* [Task instructions]:
The finished copy must match the records exactly, except that it contains no pictures.

* [Data to process]:
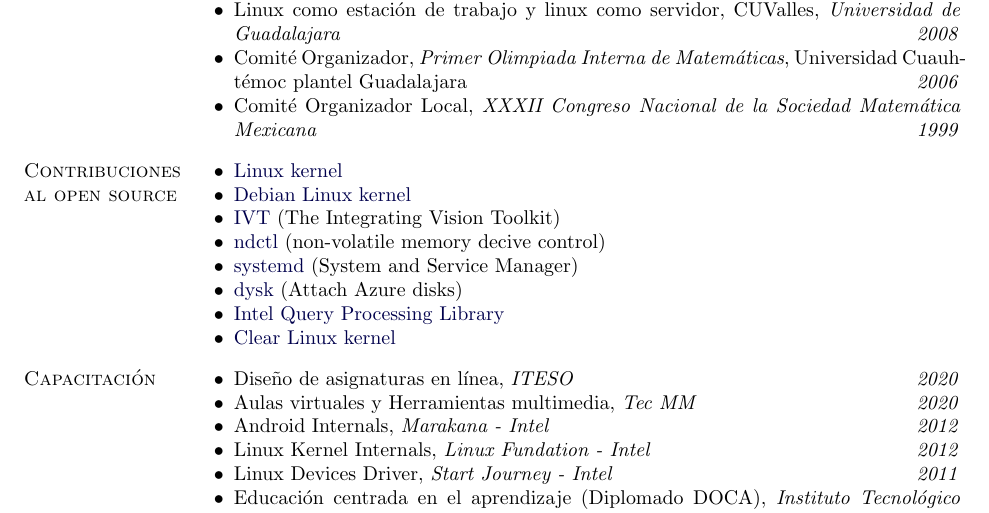
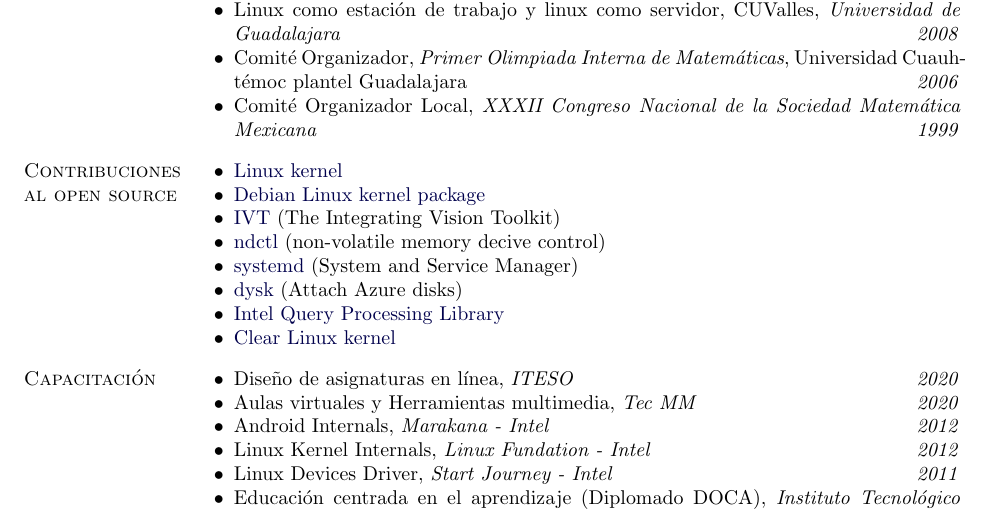
Before and after one commit to miguelinux/cv, a LaTeX document (mbm_es-academico.tex, which reads cv/contribuciones.tex): part of page 4 of 5, cut so that both start at the same text. Compiled offline with pdfLaTeX.

Commit message:
update URL

```diff
--- a/cv/contribuciones.tex
+++ b/cv/contribuciones.tex
@@ -5,8 +5,8 @@
 \begin{loneinnerlist}
     \item \href{https://git.kernel.org/pub/scm/linux/kernel/git/torvalds/linux.git/log/?qt=author&q=Miguel+Bernal+Marin}
 	    {Linux kernel}
-    \item \href{https://salsa.debian.org/kernel-team/linux/-/commits/master?author=Miguel\%20Bernal\%20Marin}
-	    {Debian Linux kernel}
+    \item \href{https://salsa.debian.org/kernel-team/linux/-/commits/debian/latest?author=Miguel\%20Bernal\%20Marin}
+	    {Debian Linux kernel package}
     \item \href{https://ivt.sourceforge.net/about.html}{IVT} (The Integrating
       Vision Toolkit)
     %\item \href{http://opencv.willowgarage.com/wiki/}{OpenCV} (Open Source Computer Vision)
```
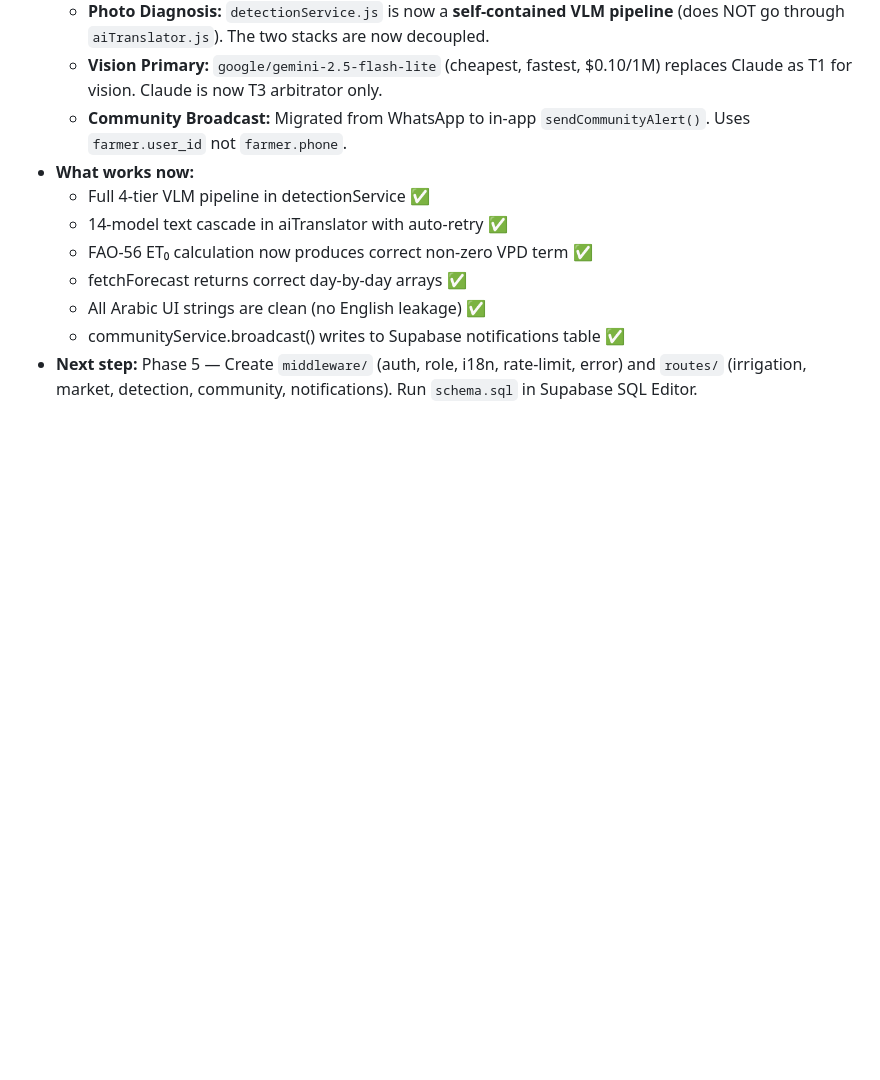
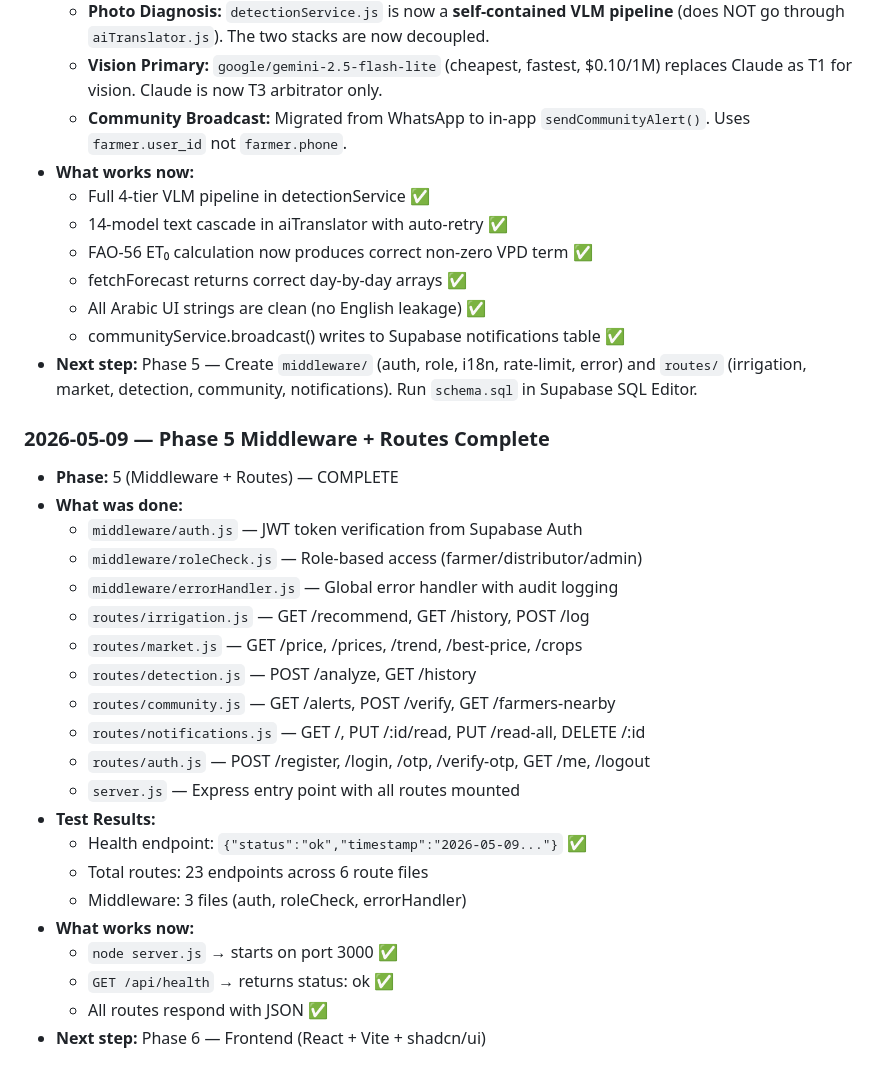
Before and after one commit to SaadEl-bit/Maii-Silaa, a Markdown page: backend/PROJECT_CONTEXT.md, the part around the change. Drawn GitHub-style; blank space fills up the shorter version.

Commit message:
project content update

```diff
--- a/backend/PROJECT_CONTEXT.md
+++ b/backend/PROJECT_CONTEXT.md
@@ -404,3 +404,26 @@ Every LLM call must return:
   - All Arabic UI strings are clean (no English leakage) ✅
   - communityService.broadcast() writes to Supabase notifications table ✅
 - **Next step:** Phase 5 — Create `middleware/` (auth, role, i18n, rate-limit, error) and `routes/` (irrigation, market, detection, community, notifications). Run `schema.sql` in Supabase SQL Editor.
+
+### 2026-05-09 — Phase 5 Middleware + Routes Complete
+- **Phase:** 5 (Middleware + Routes) — COMPLETE
+- **What was done:**
+  - `middleware/auth.js` — JWT token verification from Supabase Auth
+  - `middleware/roleCheck.js` — Role-based access (farmer/distributor/admin)
+  - `middleware/errorHandler.js` — Global error handler with audit logging
+  - `routes/irrigation.js` — GET /recommend, GET /history, POST /log
+  - `routes/market.js` — GET /price, /prices, /trend, /best-price, /crops
+  - `routes/detection.js` — POST /analyze, GET /history
+  - `routes/community.js` — GET /alerts, POST /verify, GET /farmers-nearby
+  - `routes/notifications.js` — GET /, PUT /:id/read, PUT /read-all, DELETE /:id
+  - `routes/auth.js` — POST /register, /login, /otp, /verify-otp, GET /me, /logout
+  - `server.js` — Express entry point with all routes mounted
+- **Test Results:**
+  - Health endpoint: `{"status":"ok","timestamp":"2026-05-09..."}` ✅
+  - Total routes: 23 endpoints across 6 route files
+  - Middleware: 3 files (auth, roleCheck, errorHandler)
+- **What works now:**
+  - `node server.js` → starts on port 3000 ✅
+  - `GET /api/health` → returns status: ok ✅
+  - All routes respond with JSON ✅
+- **Next step:** Phase 6 — Frontend (React + Vite + shadcn/ui)
```
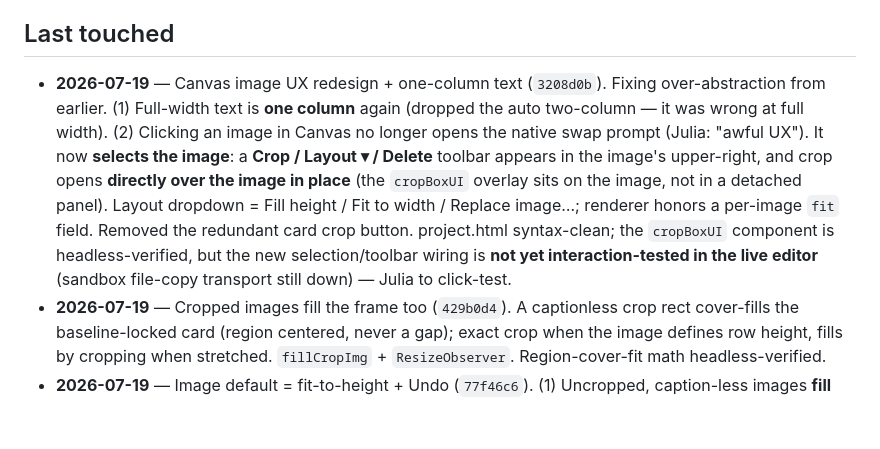
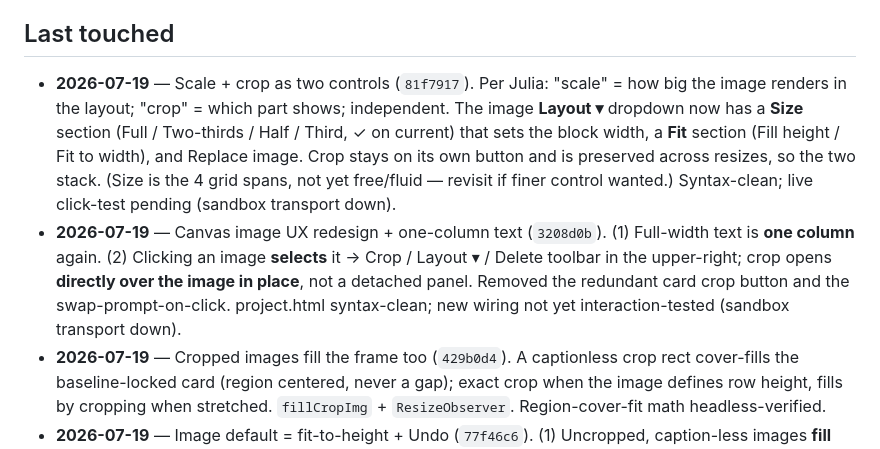
Before and after one commit to jalulia/modemode, a Markdown page: docs/STATUS.md, the part around the change. Rendered like a GitHub page; blank space fills up the shorter version.

Commit message:
docs(STATUS): last-touched — scale + crop as two controls (81f7917)

```diff
--- a/docs/STATUS.md
+++ b/docs/STATUS.md
@@ -3,7 +3,8 @@
 The live snapshot of where the site is. The arc is in `ROADMAP.md`; how work runs + how to onboard is in `ORCHESTRATION.md`. Provenance: **Verified** = read from the live file/git or headless-tested · **Decided** = Julia's call · **Open** = needs Julia/Matt.
 
 ## Last touched
-- **2026-07-19** — Canvas image UX redesign + one-column text (`3208d0b`). Fixing over-abstraction from earlier. (1) Full-width text is **one column** again (dropped the auto two-column — it was wrong at full width). (2) Clicking an image in Canvas no longer opens the native swap prompt (Julia: "awful UX"). It now **selects the image**: a **Crop / Layout ▾ / Delete** toolbar appears in the image's upper-right, and crop opens **directly over the image in place** (the `cropBoxUI` overlay sits on the image, not in a detached panel). Layout dropdown = Fill height / Fit to width / Replace image…; renderer honors a per-image `fit` field. Removed the redundant card crop button. project.html syntax-clean; the `cropBoxUI` component is headless-verified, but the new selection/toolbar wiring is **not yet interaction-tested in the live editor** (sandbox file-copy transport still down) — Julia to click-test.
+- **2026-07-19** — Scale + crop as two controls (`81f7917`). Per Julia: "scale" = how big the image renders in the layout; "crop" = which part shows; independent. The image **Layout ▾** dropdown now has a **Size** section (Full / Two-thirds / Half / Third, ✓ on current) that sets the block width, a **Fit** section (Fill height / Fit to width), and Replace image. Crop stays on its own button and is preserved across resizes, so the two stack. (Size is the 4 grid spans, not yet free/fluid — revisit if finer control wanted.) Syntax-clean; live click-test pending (sandbox transport down).
+- **2026-07-19** — Canvas image UX redesign + one-column text (`3208d0b`). (1) Full-width text is **one column** again. (2) Clicking an image **selects** it → Crop / Layout ▾ / Delete toolbar in the upper-right; crop opens **directly over the image in place**, not a detached panel. Removed the redundant card crop button and the swap-prompt-on-click. project.html syntax-clean; new wiring not yet interaction-tested (sandbox transport down).
 - **2026-07-19** — Cropped images fill the frame too (`429b0d4`). A captionless crop rect cover-fills the baseline-locked card (region centered, never a gap); exact crop when the image defines row height, fills by cropping when stretched. `fillCropImg` + `ResizeObserver`. Region-cover-fit math headless-verified.
 - **2026-07-19** — Image default = fit-to-height + Undo (`77f46c6`). (1) Uncropped, caption-less images **fill the baseline-locked card frame** (card → flex column, `object-fit:cover`) — no white gap next to tall text. Captioned images stay **fit-to-width**. (2) **Undo/redo** in the editor — Ctrl+Z / Ctrl+Shift+Z (⌘ too), snapshots on every edit (Form + Canvas), restores Form and re-syncs Canvas; canvas iframe forwards the shortcut. Fill-layout + undo-stack headless-verified (undo 9/9); both files syntax-clean.
 - **2026-07-19** — Killed the native image-swap `prompt()` (`b243f16`). Clicking an image in Canvas used to fire the ugly browser prompt; replaced with a styled in-page **Replace image** panel — URL field prefilled with the current src, Upload-file button (same postMessage upload path), Set, Cancel/Esc. Component headless-verified 7/7; project.html syntax-clean.
```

* [Task result]:
Before and after one commit to miguelinux/cv, a LaTeX document (mbm_es-academico.tex, which reads cv/contribuciones.tex): part of page 4 of 5, cut so that both start at the same text. Compiled offline with pdfLaTeX.

Commit message:
update URL

```diff
--- a/cv/contribuciones.tex
+++ b/cv/contribuciones.tex
@@ -5,8 +5,8 @@
 \begin{loneinnerlist}
     \item \href{https://git.kernel.org/pub/scm/linux/kernel/git/torvalds/linux.git/log/?qt=author&q=Miguel+Bernal+Marin}
 	    {Linux kernel}
-    \item \href{https://salsa.debian.org/kernel-team/linux/-/commits/master?author=Miguel\%20Bernal\%20Marin}
-	    {Debian Linux kernel}
+    \item \href{https://salsa.debian.org/kernel-team/linux/-/commits/debian/latest?author=Miguel\%20Bernal\%20Marin}
+	    {Debian Linux kernel package}
     \item \href{https://ivt.sourceforge.net/about.html}{IVT} (The Integrating
       Vision Toolkit)
     %\item \href{http://opencv.willowgarage.com/wiki/}{OpenCV} (Open Source Computer Vision)
```
Before and after one commit to SaadEl-bit/Maii-Silaa, a Markdown page: backend/PROJECT_CONTEXT.md, the part around the change. Drawn GitHub-style; blank space fills up the shorter version.

Commit message:
project content update

```diff
--- a/backend/PROJECT_CONTEXT.md
+++ b/backend/PROJECT_CONTEXT.md
@@ -404,3 +404,26 @@ Every LLM call must return:
   - All Arabic UI strings are clean (no English leakage) ✅
   - communityService.broadcast() writes to Supabase notifications table ✅
 - **Next step:** Phase 5 — Create `middleware/` (auth, role, i18n, rate-limit, error) and `routes/` (irrigation, market, detection, community, notifications). Run `schema.sql` in Supabase SQL Editor.
+
+### 2026-05-09 — Phase 5 Middleware + Routes Complete
+- **Phase:** 5 (Middleware + Routes) — COMPLETE
+- **What was done:**
+  - `middleware/auth.js` — JWT token verification from Supabase Auth
+  - `middleware/roleCheck.js` — Role-based access (farmer/distributor/admin)
+  - `middleware/errorHandler.js` — Global error handler with audit logging
+  - `routes/irrigation.js` — GET /recommend, GET /history, POST /log
+  - `routes/market.js` — GET /price, /prices, /trend, /best-price, /crops
+  - `routes/detection.js` — POST /analyze, GET /history
+  - `routes/community.js` — GET /alerts, POST /verify, GET /farmers-nearby
+  - `routes/notifications.js` — GET /, PUT /:id/read, PUT /read-all, DELETE /:id
+  - `routes/auth.js` — POST /register, /login, /otp, /verify-otp, GET /me, /logout
+  - `server.js` — Express entry point with all routes mounted
+- **Test Results:**
+  - Health endpoint: `{"status":"ok","timestamp":"2026-05-09..."}` ✅
+  - Total routes: 23 endpoints across 6 route files
+  - Middleware: 3 files (auth, roleCheck, errorHandler)
+- **What works now:**
+  - `node server.js` → starts on port 3000 ✅
+  - `GET /api/health` → returns status: ok ✅
+  - All routes respond with JSON ✅
+- **Next step:** Phase 6 — Frontend (React + Vite + shadcn/ui)
```
Before and after one commit to jalulia/modemode, a Markdown page: docs/STATUS.md, the part around the change. Rendered like a GitHub page; blank space fills up the shorter version.

Commit message:
docs(STATUS): last-touched — scale + crop as two controls (81f7917)

```diff
--- a/docs/STATUS.md
+++ b/docs/STATUS.md
@@ -3,7 +3,8 @@
 The live snapshot of where the site is. The arc is in `ROADMAP.md`; how work runs + how to onboard is in `ORCHESTRATION.md`. Provenance: **Verified** = read from the live file/git or headless-tested · **Decided** = Julia's call · **Open** = needs Julia/Matt.
 
 ## Last touched
-- **2026-07-19** — Canvas image UX redesign + one-column text (`3208d0b`). Fixing over-abstraction from earlier. (1) Full-width text is **one column** again (dropped the auto two-column — it was wrong at full width). (2) Clicking an image in Canvas no longer opens the native swap prompt (Julia: "awful UX"). It now **selects the image**: a **Crop / Layout ▾ / Delete** toolbar appears in the image's upper-right, and crop opens **directly over the image in place** (the `cropBoxUI` overlay sits on the image, not in a detached panel). Layout dropdown = Fill height / Fit to width / Replace image…; renderer honors a per-image `fit` field. Removed the redundant card crop button. project.html syntax-clean; the `cropBoxUI` component is headless-verified, but the new selection/toolbar wiring is **not yet interaction-tested in the live editor** (sandbox file-copy transport still down) — Julia to click-test.
+- **2026-07-19** — Scale + crop as two controls (`81f7917`). Per Julia: "scale" = how big the image renders in the layout; "crop" = which part shows; independent. The image **Layout ▾** dropdown now has a **Size** section (Full / Two-thirds / Half / Third, ✓ on current) that sets the block width, a **Fit** section (Fill height / Fit to width), and Replace image. Crop stays on its own button and is preserved across resizes, so the two stack. (Size is the 4 grid spans, not yet free/fluid — revisit if finer control wanted.) Syntax-clean; live click-test pending (sandbox transport down).
+- **2026-07-19** — Canvas image UX redesign + one-column text (`3208d0b`). (1) Full-width text is **one column** again. (2) Clicking an image **selects** it → Crop / Layout ▾ / Delete toolbar in the upper-right; crop opens **directly over the image in place**, not a detached panel. Removed the redundant card crop button and the swap-prompt-on-click. project.html syntax-clean; new wiring not yet interaction-tested (sandbox transport down).
 - **2026-07-19** — Cropped images fill the frame too (`429b0d4`). A captionless crop rect cover-fills the baseline-locked card (region centered, never a gap); exact crop when the image defines row height, fills by cropping when stretched. `fillCropImg` + `ResizeObserver`. Region-cover-fit math headless-verified.
 - **2026-07-19** — Image default = fit-to-height + Undo (`77f46c6`). (1) Uncropped, caption-less images **fill the baseline-locked card frame** (card → flex column, `object-fit:cover`) — no white gap next to tall text. Captioned images stay **fit-to-width**. (2) **Undo/redo** in the editor — Ctrl+Z / Ctrl+Shift+Z (⌘ too), snapshots on every edit (Form + Canvas), restores Form and re-syncs Canvas; canvas iframe forwards the shortcut. Fill-layout + undo-stack headless-verified (undo 9/9); both files syntax-clean.
 - **2026-07-19** — Killed the native image-swap `prompt()` (`b243f16`). Clicking an image in Canvas used to fire the ugly browser prompt; replaced with a styled in-page **Replace image** panel — URL field prefilled with the current src, Upload-file button (same postMessage upload path), Set, Cancel/Esc. Component headless-verified 7/7; project.html syntax-clean.
```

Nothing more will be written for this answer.